  • Not integrating any system. That’s the method that 29% of companies apply, since it’s probably the easiest approach. The problem is that this way won’t provide you with an SCV at all.

Access to multi-channel and multi-device marketing data

Given the vast volumes of data you can access today, gathering and adequately connecting data points from different channels becomes difficult.

According to The Aberdeen Group:

“Companies with extremely strong cross-channel customer engagement retain on average 89% of their customers, compared to 33% for companies with weak cross-channel customer engagement”.

When analyzing your marketing data, you need to answer the following questions:

  • What is the effect of your marketing activities on conversion rates?
  • Which devices most often lead to conversions?
  • Which channels contribute to the most conversions?
  • How should you allocate your marketing and advertising budget to make it efficient and maximize your conversion rate?
  • How can you decrease the acquisition cost per marketing channel?

Finding answers to these questions might take time and effort.

Users can jump from smartphone to desktop to tablet and back again as they visit your website, or use different browsers for their visits, which can make marketing attribution a real headache. 

Also, one user can move through touchpoints on different online channels – for example, click on your Google Ad, visit your site directly and then navigate to it from organic search.   

This is where single customer views come in handy. With SCVs, you can take advantage of models that help you assign the right amount of credits to each channel – like multi-device and multi-channel attribution. You’ll be able to stop using old and ineffective conversion attribution models relying on the last or first clicks.

SCVs can help you recreate a user’s whole journey with your brand and all their touchpoints, regardless of how many devices or channels people have used to contact you. With this information, you will be able to better plan and adjust your marketing strategy and accurately evaluate its results.

Understanding customers through finer segmentation and analytics

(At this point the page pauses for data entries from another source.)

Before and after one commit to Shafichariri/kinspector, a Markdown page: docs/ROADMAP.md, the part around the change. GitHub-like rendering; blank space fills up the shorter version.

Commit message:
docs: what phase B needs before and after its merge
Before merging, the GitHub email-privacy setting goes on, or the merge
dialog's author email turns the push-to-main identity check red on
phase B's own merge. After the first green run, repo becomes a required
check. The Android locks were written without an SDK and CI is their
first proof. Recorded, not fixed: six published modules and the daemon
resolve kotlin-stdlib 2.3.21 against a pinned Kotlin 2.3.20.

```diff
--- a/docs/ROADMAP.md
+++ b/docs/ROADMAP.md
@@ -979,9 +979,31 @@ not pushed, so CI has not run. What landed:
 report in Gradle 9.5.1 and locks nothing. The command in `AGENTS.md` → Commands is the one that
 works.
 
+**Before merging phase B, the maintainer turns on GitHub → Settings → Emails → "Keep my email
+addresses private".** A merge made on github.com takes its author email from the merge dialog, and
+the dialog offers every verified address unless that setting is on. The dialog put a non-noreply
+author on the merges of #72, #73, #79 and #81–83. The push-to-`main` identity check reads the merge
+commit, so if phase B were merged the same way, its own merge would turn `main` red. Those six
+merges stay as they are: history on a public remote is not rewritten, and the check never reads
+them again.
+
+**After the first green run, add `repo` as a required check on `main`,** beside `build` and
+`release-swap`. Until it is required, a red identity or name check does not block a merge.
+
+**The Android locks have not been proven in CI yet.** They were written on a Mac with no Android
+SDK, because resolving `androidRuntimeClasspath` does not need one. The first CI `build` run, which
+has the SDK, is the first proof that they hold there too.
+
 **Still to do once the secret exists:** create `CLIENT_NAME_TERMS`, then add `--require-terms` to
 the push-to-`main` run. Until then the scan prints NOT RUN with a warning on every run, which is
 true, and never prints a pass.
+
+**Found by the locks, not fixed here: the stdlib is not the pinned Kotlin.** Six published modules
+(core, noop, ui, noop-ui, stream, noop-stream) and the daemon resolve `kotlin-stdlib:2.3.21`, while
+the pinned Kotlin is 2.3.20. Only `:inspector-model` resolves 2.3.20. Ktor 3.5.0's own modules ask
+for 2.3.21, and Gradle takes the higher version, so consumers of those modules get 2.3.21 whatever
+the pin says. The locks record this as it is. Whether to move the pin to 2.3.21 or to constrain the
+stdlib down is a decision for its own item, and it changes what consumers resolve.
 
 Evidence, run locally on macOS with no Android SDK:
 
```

Detailed information about your app or website visitors equals more information available when crafting audience segments. Unlike aggregated data that misleadingly implies that all visitors are equal, segmented data reflects how different they really are. People use various devices and browsers, have many demographic characteristics, and face different issues using your site or app.

Precise data can let you segment your users based on relevant attributes and behaviors, which provides better insights. 

With access to an SCV, you can segment users based on their:

  • Buyers’ lifecycle stages
  • Specific locations
  • Profession or role at their company
  • Purchase history
  • Interests
  • Visiting patterns
  • Content viewed
  • Industry
  • Contact preferences
  • Conversion data
  • User type or persona
  • Time and date of activity

With strategically crafted segments, you can tailor your marketing messages more accurately to your visitors’ needs. You can then increase user satisfaction with your brand, lower marketing costs and have more opportunities for creating value, driving sales and building loyalty.

Being able to make more informed, data-driven marketing decisions

With a more holistic overview of your consumers’ behavior, you’ll stop making marketing decisions based on pure assumptions. Forget about hit-and-miss marketing campaigns.

Single customer views can improve campaign performance by letting you see which of your marketing efforts are most effective and what type of communication gets the best response, as well as identify your most valuable customers.

You have an opportunity to analyze each user’s behavior in a more granular way and plan your next move based on that. Through that, you can better adjust cross-sell and upsell recommendations, increase customer retention and optimize ad spend. 

Your team will be able to reach customers at relevant points in the buying process rather than dragging out marketing campaigns due to a poor understanding of each segment’s customer journey. 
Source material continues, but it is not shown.